A colleague of Miss Sadistic came to my rescue.
‘If your doctor could fax us something now, on this number, we could let you on,’ she said, handing me a piece of paper.
I didn’t dare explain to them that my doctor had recently committed suicide and that the lady who had taken over hardly knew me, so it was unlikely she would be able to say whether I could fly or not. I gloomily took the piece of paper and headed for the back of the queue.
Donia, who had been looking for some last-minute supplies of Calpol, joined us.
‘You haven’t got very far, have you?’
‘We’re not going,’ I said.
She laughed and picked up Olivia who was falling asleep on the luggage trolley.
‘No, I’m serious.’ I explained what had happened.
I’ve always found a pregnant woman weeping hysterically is pretty effective in any situation. So when I got through to the secretary at the surgery (thank God it was the grumpy one’s day off) I wept and told her what had happened.
She reacted like Moneypenny when James Bond is in a crisis.
‘Don’t you worry my lovey, we’ll send it through straight away. Leave it all to me.’
Less than an hour later we were airborne, heading to our new home. I have never been so relieved to be on a Ryanair plane.
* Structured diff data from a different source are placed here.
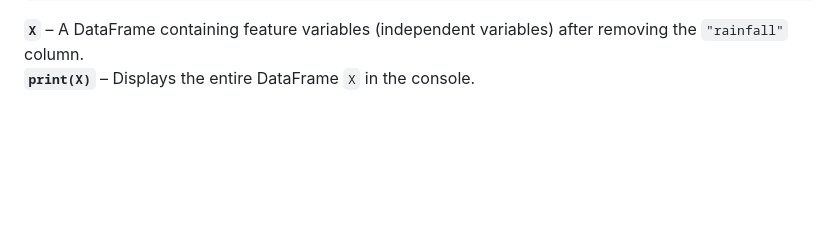
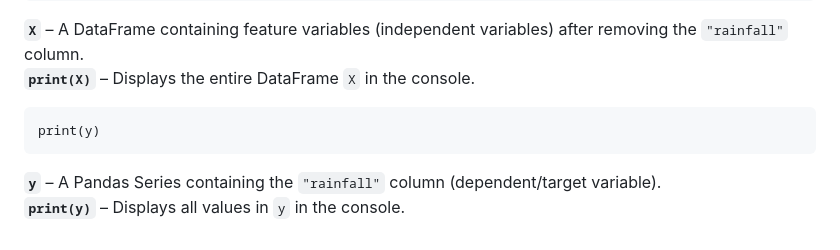
Before and after one commit to dhanuvagman006/RainPrediction, a Markdown page: Rainpred.md, the part around the change. Rendered like a GitHub page; blank space fills up the shorter version.

````diff
--- a/Rainpred.md
+++ b/Rainpred.md
@@ -379,3 +379,10 @@ print(X)
 
 **`X`** – A DataFrame containing feature variables (independent variables) after removing the `"rainfall"` column.
 **`print(X)`** – Displays the entire DataFrame `X` in the console.
+
+```
+print(y)
+```
+
+**`y`** – A Pandas Series containing the `"rainfall"` column (dependent/target variable).
+**`print(y)`** – Displays all values in `y` in the console.
````
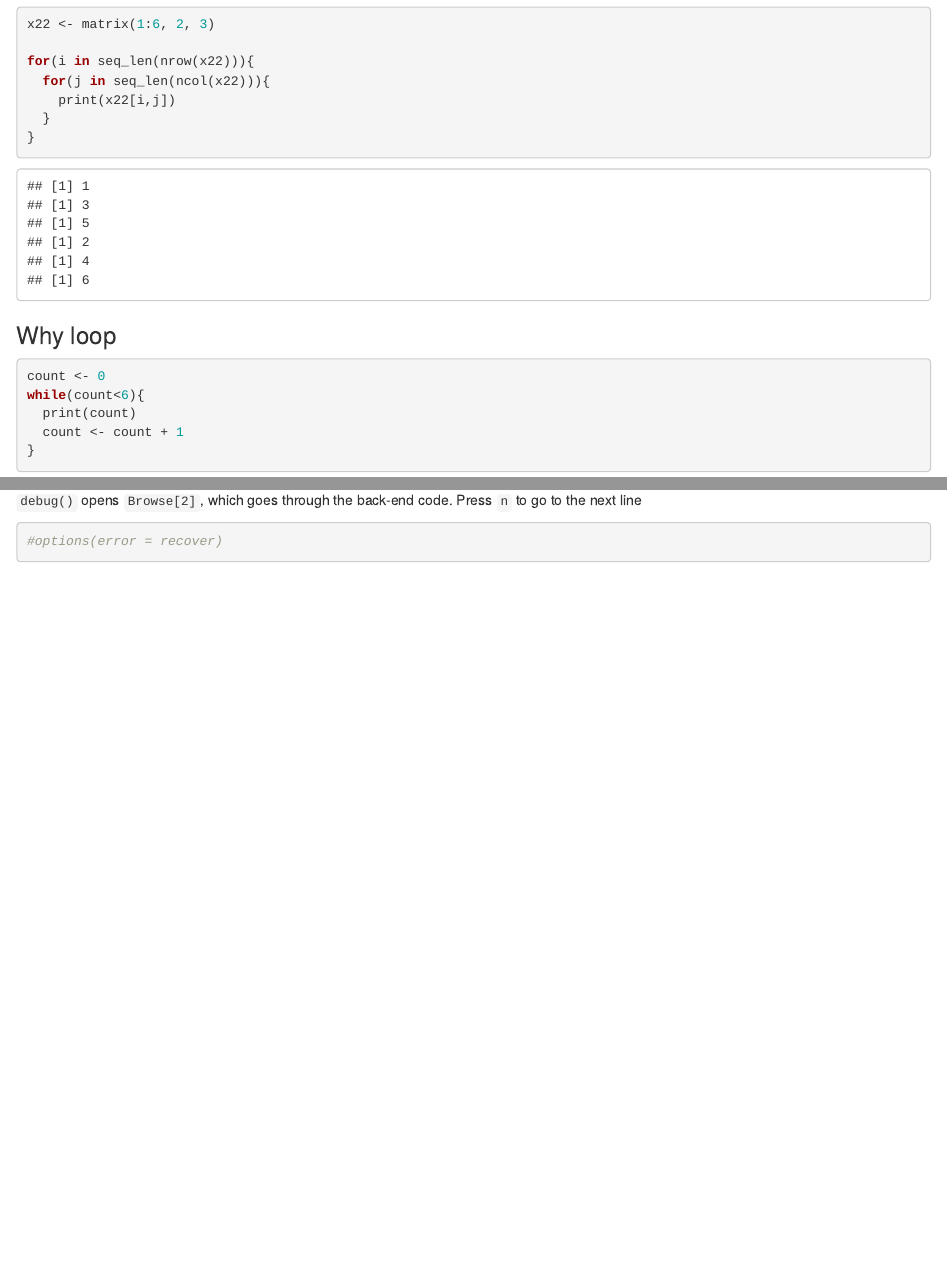
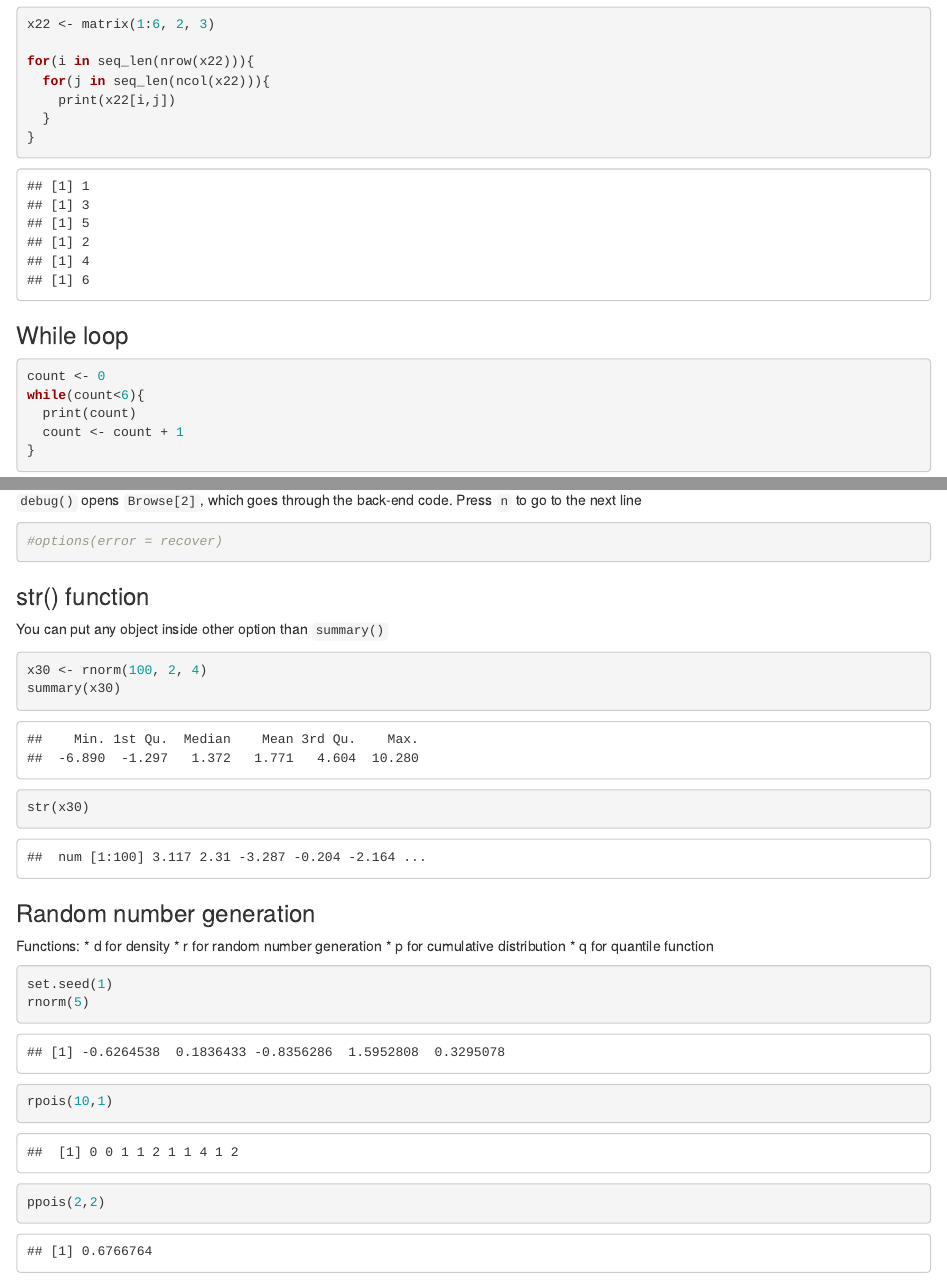
Before and after one commit to SjoerdGn/datasciencecoursera, an R Markdown document (General_knowledge.Rmd): the page in a window 1100 px wide, from 9730 px down, and a second part further down, joined at a grey line. The pictures show the output file General_knowledge.html that the author committed with the source, opened offline.

Commit message:
random 1

`````diff
--- a/General_knowledge.Rmd
+++ b/General_knowledge.Rmd
@@ -340,7 +340,7 @@ for(i in seq_len(nrow(x22))){
 }
 ```
 
-### Why loop
+### While loop
 ```{r}
 count <- 0
 while(count<6){
@@ -557,3 +557,27 @@ split(x29, list(f1,f2), drop=TRUE)
 ````{r}
 #options(error = recover)
 ```
+
+
+### str() function
+You can put any object inside
+other option than `summary()`
+```{r}
+x30 <- rnorm(100, 2, 4)
+summary(x30)
+str(x30)
+```
+
+
+### Random number generation
+Functions:
+* d for density
+* r for random number generation
+* p for cumulative distribution
+* q for quantile function
+```{r}
+set.seed(1)
+rnorm(5)
+rpois(10,1)
+ppois(2,2)
+```
`````
Also changed, not shown: General_knowledge.html, General_knowledge.Rmd (12 more changed lines).
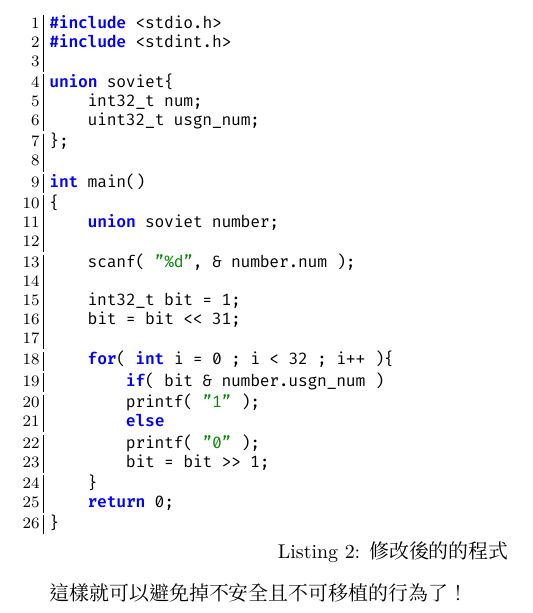
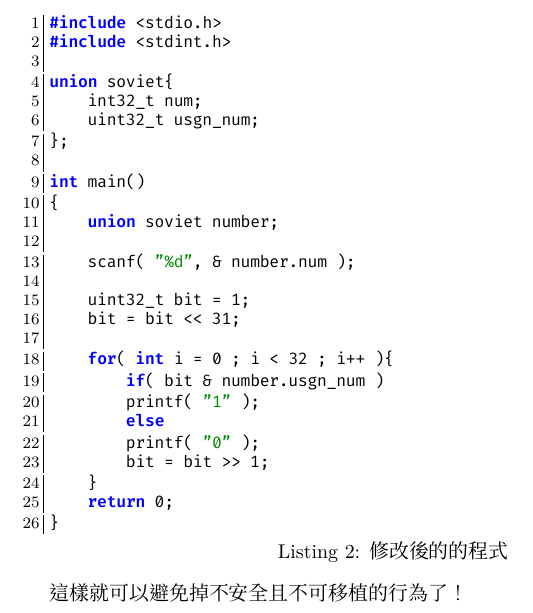
Before and after one commit to jw910731/computer-programming, a LaTeX problem sheet (hw02/hw0205.tex): part of page 2 of 2, cut so that both start at the same text. Compiled offline with XeLaTeX.

Commit message:
Fix error type in hw0205 code

```diff
--- a/hw02/hw0205.tex
+++ b/hw02/hw0205.tex
@@ -103,7 +103,7 @@ int main()
 
     scanf( "%d", & number.num );
 
-    int32_t bit = 1;
+    uint32_t bit = 1;
     bit = bit << 31;
 
     for( int i = 0 ; i < 32 ; i++ ){
```
Also changed, not shown: hw02/hw0205.pdf.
We landed in Carcassonne an hour and half later. It was wonderful stepping out of the plane into what felt like a sauna. I stood at the top of the steps and breathed in the air of my new home: wonderful, if slightly tarnished with aviation fuel. Rupert was there to meet us. He told us that the furniture had finally arrived that morning and the men were busy unloading the truck. Max the cat had made it too but was refusing to come out of the cage he had travelled in from England.
The three kilometre drive from the village to the house was even more beautiful than I remembered. The vines, the olive trees, the huge pines close to our house were all swaying in the gentle breeze. I was desperate to get to my new home and float in the pool. In fact, that day was spent mainly arranging for the beds to be put up so that we all had somewhere to sleep that night—Rupert had so far been camping in the garden.
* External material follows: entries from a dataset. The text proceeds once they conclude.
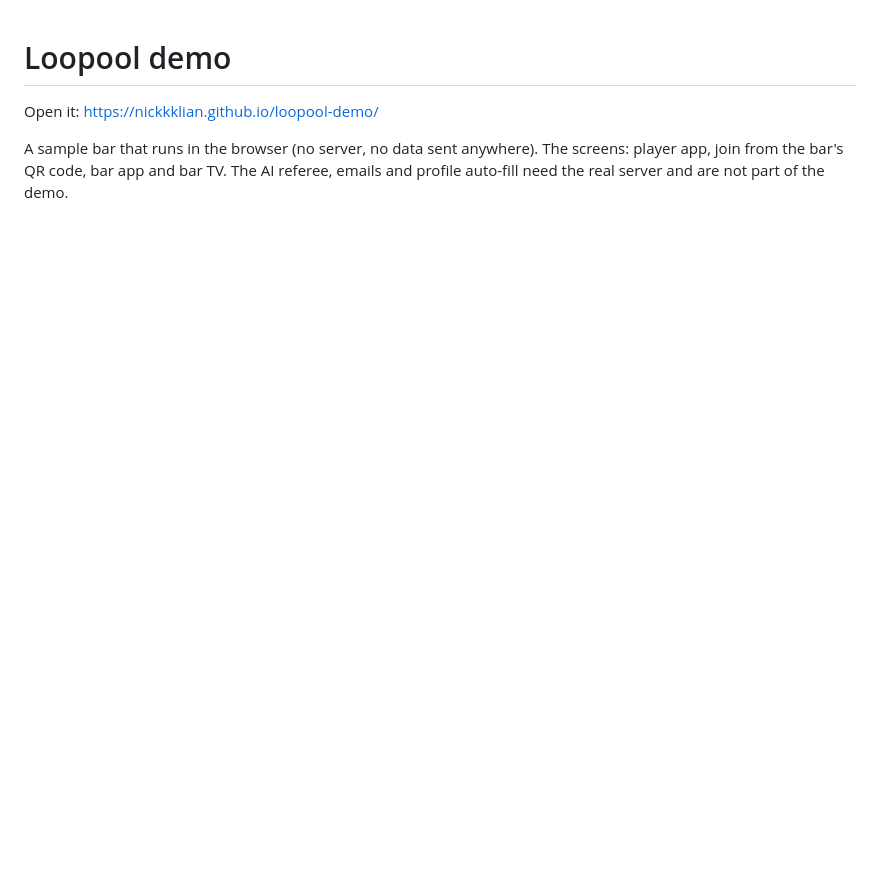
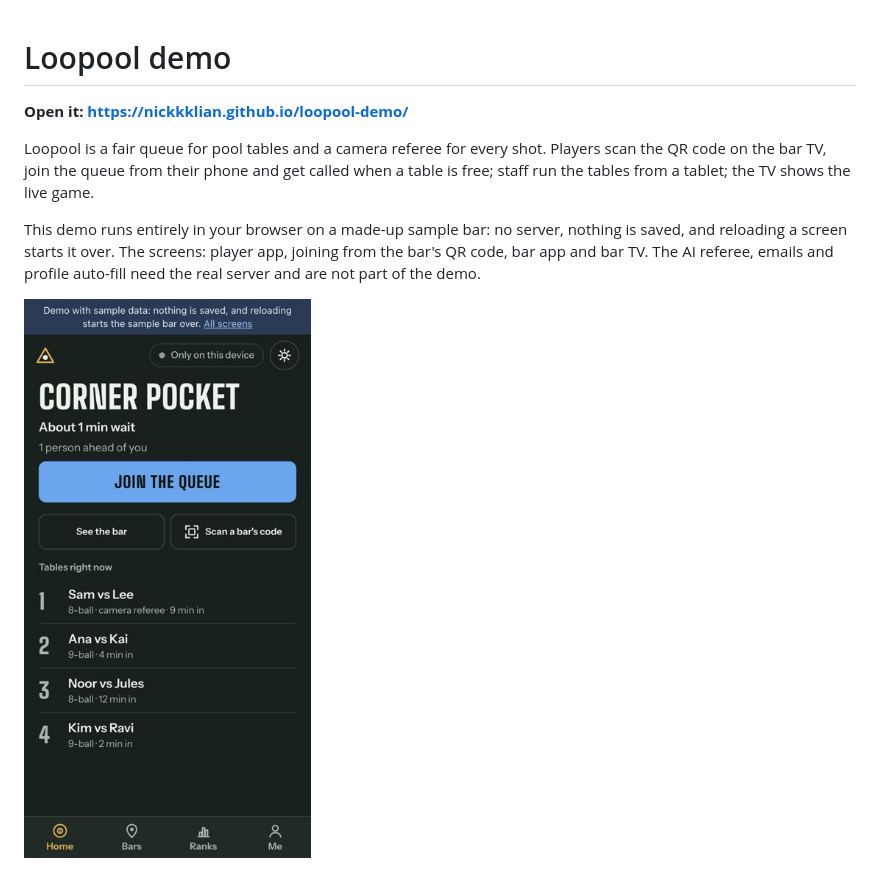
Before and after one commit to NickkkLian/loopool-demo, a Markdown page: README.md, the part around the change. GitHub-like rendering; pictures changed too: screenshot-player.jpg (added); blank space fills up the shorter version.

```diff
--- a/README.md
+++ b/README.md
@@ -1,5 +1,9 @@
 # Loopool demo
 
-Open it: https://nickkklian.github.io/loopool-demo/
+**Open it: https://nickkklian.github.io/loopool-demo/**
 
-A sample bar that runs in the browser (no server, no data sent anywhere). The screens: player app, join from the bar's QR code, bar app and bar TV. The AI referee, emails and profile auto-fill need the real server and are not part of the demo.
+Loopool is a fair queue for pool tables and a camera referee for every shot. Players scan the QR code on the bar TV, join the queue from their phone and get called when a table is free; staff run the tables from a tablet; the TV shows the live game.
+
+This demo runs entirely in your browser on a made-up sample bar: no server, nothing is saved, and reloading a screen starts it over. The screens: player app, joining from the bar's QR code, bar app and bar TV. The AI referee, emails and profile auto-fill need the real server and are not part of the demo.
+
+<img src="screenshot-player.jpg" width="300" alt="The Loopool player app on a phone: the sample bar Corner Pocket, a Join the queue button and the four tables in play">
```
Also changed, not shown: 2 other files.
By early evening the beds were in place and I went for my first dip. It was one of those situations where the reality is better than the fantasy. I felt totally relaxed and happy, despite the fact that the house was a shambles and there were around 150 boxes still to unpack. Olivia ran around the pool with her plastic caterpillar. Donia was busy covering herself in baby oil to ensure optimum tanning.
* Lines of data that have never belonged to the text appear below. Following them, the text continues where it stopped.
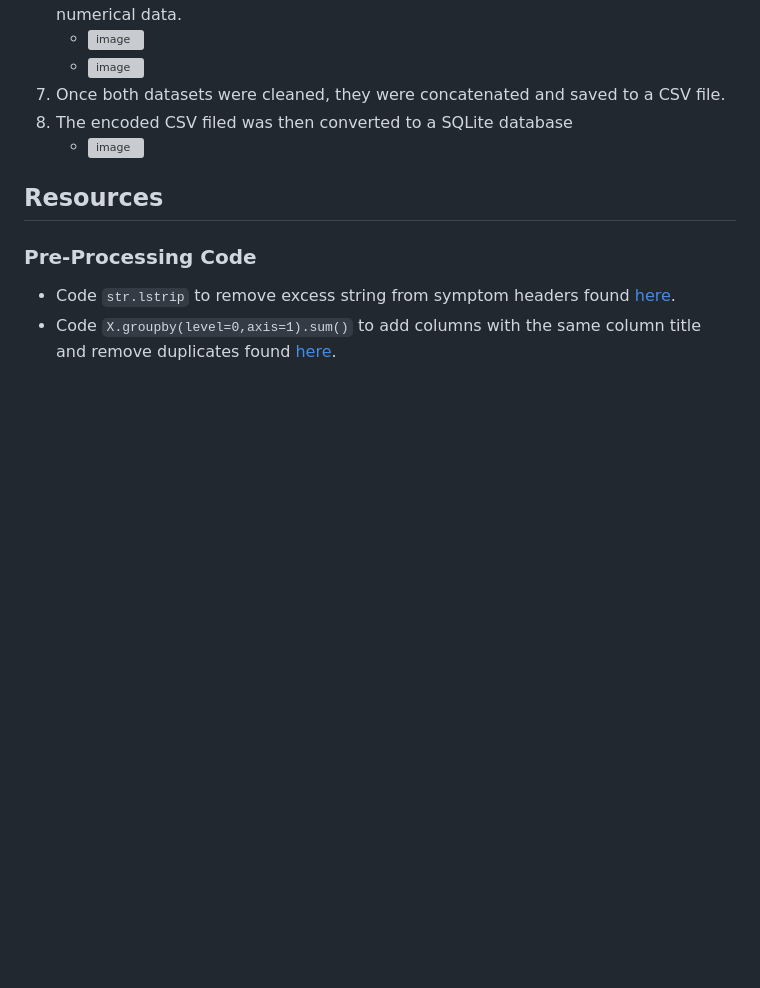
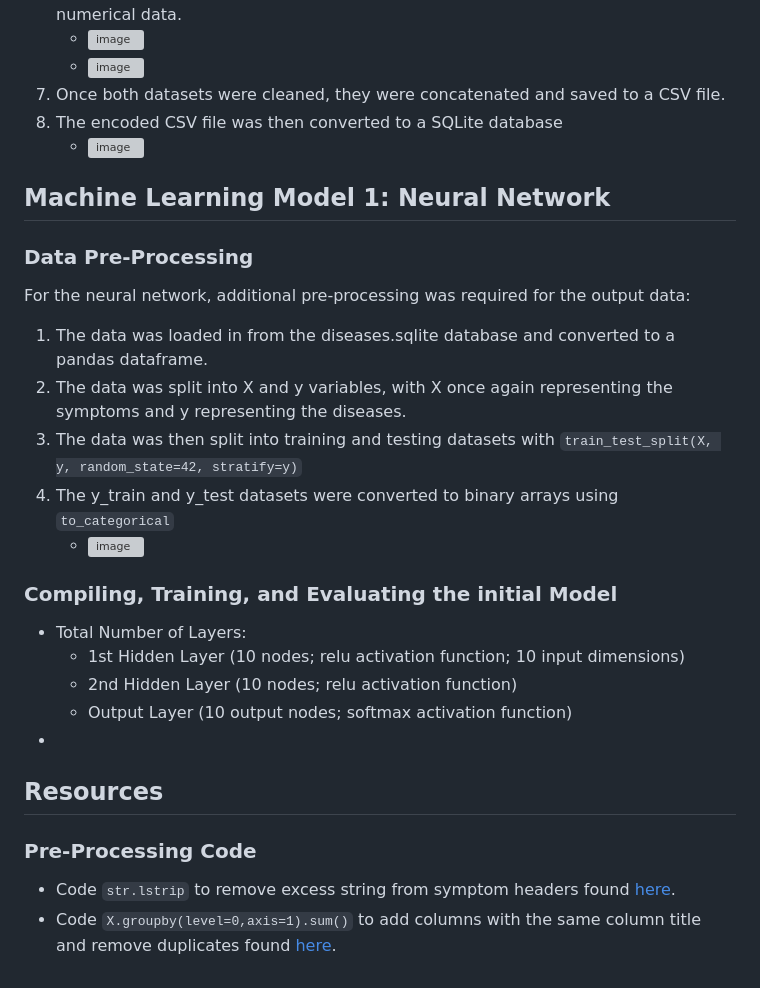
Before and after one commit to lvit001/Project-4, a Markdown page: README.md, the part around the change. GitHub-like rendering; blank space fills up the shorter version; grey boxes are pictures that could not be loaded.

```diff
--- a/README.md
+++ b/README.md
@@ -32,9 +32,24 @@ To prepare the dataset for machine learning, the following pre-processing steps
     - ![image](https://github.com/lvit001/Project-4/assets/140283164/4060b96e-582a-4f37-8a28-a6bacabb3769)
     - ![image](https://github.com/lvit001/Project-4/assets/140283164/7312e1fb-2cde-4136-b70e-5915db26e79a)
 7.  Once both datasets were cleaned, they were concatenated and saved to a CSV file.
-8.  The encoded CSV filed was then converted to a SQLite database
+8.  The encoded CSV file was then converted to a SQLite database
     - ![image](https://github.com/lvit001/Project-4/assets/140283164/2f543dfa-a16b-4b04-931a-b15ce08f5044)
 
+## Machine Learning Model 1: Neural Network
+### Data Pre-Processing
+For the neural network, additional pre-processing was required for the output data:
+1. The data was loaded in from the diseases.sqlite database and converted to a pandas dataframe.
+2. The data was split into X and y variables, with X once again representing the symptoms and y representing the diseases.
+3. The data was then split into training and testing datasets with `train_test_split(X, y, random_state=42, stratify=y)`
+4. The y_train and y_test datasets were converted to binary arrays using `to_categorical`
+    - ![image](https://github.com/lvit001/Project-4/assets/140283164/b629d024-7c86-49a4-b51d-b281c8e7ea26)
+
+### Compiling, Training, and Evaluating the initial Model
+- Total Number of Layers:
+    - 1st Hidden Layer (10 nodes; relu activation function; 10 input dimensions)
+    - 2nd Hidden Layer (10 nodes; relu activation function)
+    - Output Layer (10 output nodes; softmax activation function)
+-
 
 ## Resources
 ### Pre-Processing Code
```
After the swim we opened a bottle of wine on the terrace. I remembered a moment of doubt I had had a few months previously about moving. ‘I bet you,’ a friend of ours in Mayfield had said, ‘that after six months you’ll be wondering what on earth you’ve been worrying about.’ He was right, but it happened on the first day.
Helena's book More More France please! is available from Amazonand other book sellers from the 1st of July.